#379: Moving Pictures, Rush
Winston Churchill once said: “If you want me to speak for two minutes, it will take me three weeks of preparation. … If you want me to speak for an hour, I am ready now.” This was the quote that sprung to mind when I read the RS blurb for this record, which quotes lead singer Geddy Lee stating “We learned it’s not so easy to write something simple.” Why? Because when you have plenty of time to get your point across, you can afford to riff a little. Simplicity equals precision.
Prog-rock masters Rush was a ten- to twenty-minute track-band before the time they released Moving Pictures in 1981. But this record is succinct. They released some truly mainstream-oriented four-minute tracks, with several charting hits.

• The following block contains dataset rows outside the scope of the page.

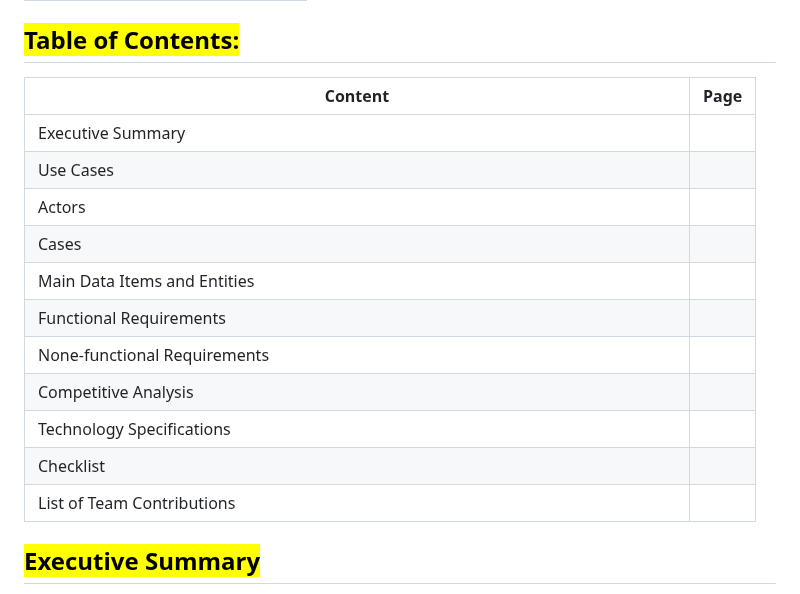
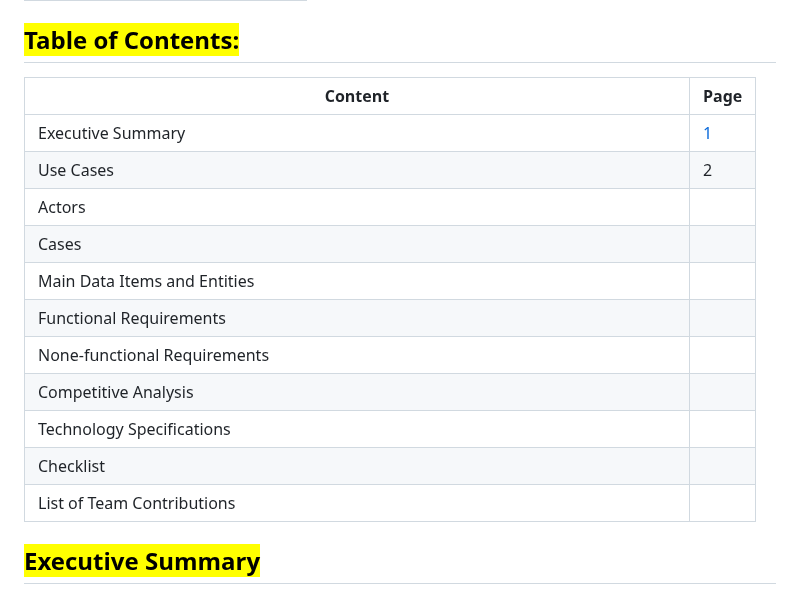
Before and after one commit to shiva-shivanibokka/Wellnest-Curated-Health-Web-App, a Markdown page: Milestones /M1/README.md, the part around the change. Drawn GitHub-style.

Commit message:
GITBOOK-8: {GitBook_upload_insteadofNotion}

```diff
--- a/Milestones /M1/README.md
+++ b/Milestones /M1/README.md
@@ -33,7 +33,7 @@ coverY: 0
 
 ## <mark style="color:blue;">Table of Contents:</mark>
 
-<table><thead><tr><th width="638">Content</th><th>Page</th></tr></thead><tbody><tr><td>Executive Summary</td><td></td></tr><tr><td>Use Cases</td><td></td></tr><tr><td>         Actors</td><td></td></tr><tr><td>         Cases</td><td></td></tr><tr><td>Main Data Items and Entities</td><td></td></tr><tr><td>Functional Requirements</td><td></td></tr><tr><td>None-functional Requirements</td><td></td></tr><tr><td>Competitive Analysis</td><td></td></tr><tr><td>Technology Specifications</td><td></td></tr><tr><td>Checklist</td><td></td></tr><tr><td>List of Team Contributions</td><td></td></tr></tbody></table>
+<table><thead><tr><th width="638">Content</th><th>Page</th></tr></thead><tbody><tr><td>Executive Summary</td><td><a href="./#executive-summary">1</a></td></tr><tr><td>Use Cases</td><td>2</td></tr><tr><td>         Actors</td><td></td></tr><tr><td>         Cases</td><td></td></tr><tr><td>Main Data Items and Entities</td><td></td></tr><tr><td>Functional Requirements</td><td></td></tr><tr><td>None-functional Requirements</td><td></td></tr><tr><td>Competitive Analysis</td><td></td></tr><tr><td>Technology Specifications</td><td></td></tr><tr><td>Checklist</td><td></td></tr><tr><td>List of Team Contributions</td><td></td></tr></tbody></table>
 
 ## <mark style="color:blue;">Executive Summary</mark>
 
```
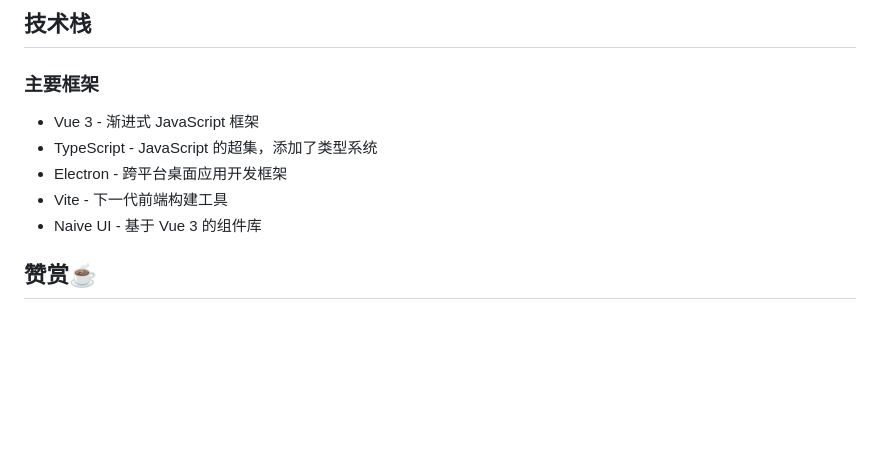
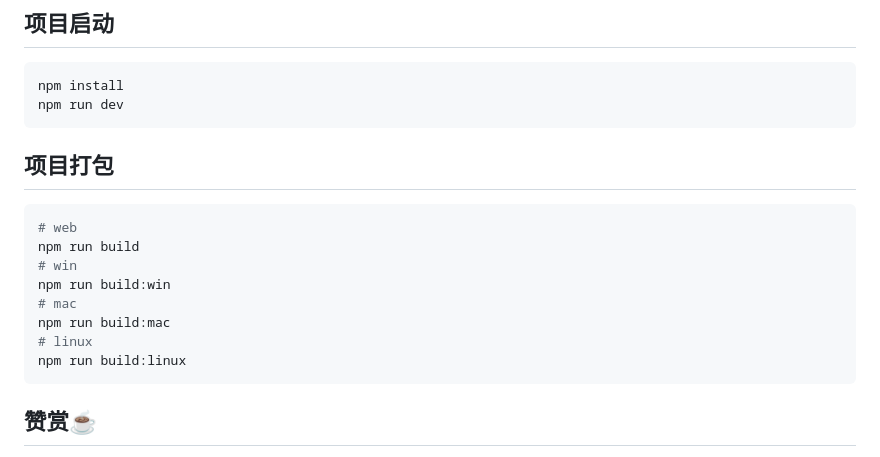
Before and after one commit to algerkong/AlgerMusicPlayer, a Markdown page: README.md, the part around one of its changes. Rendered like a GitHub page; blank space fills up the shorter version.

````diff
--- a/README.md
+++ b/README.md
@@ -60,12 +69,20 @@
 
-## 技术栈
-
-### 主要框架
-- Vue 3 - 渐进式 JavaScript 框架
-- TypeScript - JavaScript 的超集，添加了类型系统
-- Electron - 跨平台桌面应用开发框架
-- Vite - 下一代前端构建工具
-- Naive UI - 基于 Vue 3 的组件库
+## 项目启动
+```bash
+npm install
+npm run dev
+```
+## 项目打包
+```bash
+# web
+npm run build
+# win
+npm run build:win
+# mac
+npm run build:mac
+# linux
+npm run build:linux
+```
 
 
 ## 赞赏☕️
````
Also changed, not shown: other parts of README.md (+15 -6 lines), docs/image5.png (added), 5 other files.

It’s crazy to me that the only original member of Rush was guitarist Alex Lifeson, because drummer Neil Peart was kind of their heart and soul. He was their chief lyricist, unusual for a drummer, and even wrote several works of both fiction and nonfiction over the course of his life. The one I’ve read (which I highly recommend) is Ghost Rider: Travels on the Healing Road, where he writes about how he grappled with the death of his only daughter in ’97 and the death of his common law wife in ‘98.
(Since Peart is so literary, it makes sense that one of the songs on this album, “Red Barchetta,” is based on the Richard Foster short story “A Nice Morning Drive.” In fact, Peart and Foster eventually met in 2007, and Foster wrote an article about it!)
Peart’s lyrics are intense and personal — “Tom Sawyer” is a battle cry, and “Vital Signs” is a bid for individuality. The crown jewel of the record, “Limelight,” is a brutally honest reaction to intense fame, which (in true Peart fashion) draws on the “All the world’s a stage” monologue from Shakespeare’s As You Like It. Alex Lifeson has gone on record saying that it’s his favorite guitar solo to play live.
Despite the general radio-friendliness, there’s still a prog rock sensibility. See “The Camera Eye,” a ten-minute epic about Peart walking through NYC and London, and “YYZ,” a math rock instrumental that literally takes its rhythm from Morse Code. Then there’s “Witch Hunt,” a creepy synthy tune that also serves as the third part of Rush’s “Fear Series.” Seriously, is there anything more prog rocky than a trilogy of songs about fear? That aren’t even on the same album?
There’s not a lot of prog rock on RS’s Greatest Albums list (which seems like an oversight to me — any TOOL fans here?) so I really enjoyed this. Peart is also just a cool guy to read about. Unfortunately he died of an aggressive brain cancer in January 2020, but not before he made a crater-sized impact on music.
Final Note: I would be remiss not to point out that this album cover is a hilarious visual pun.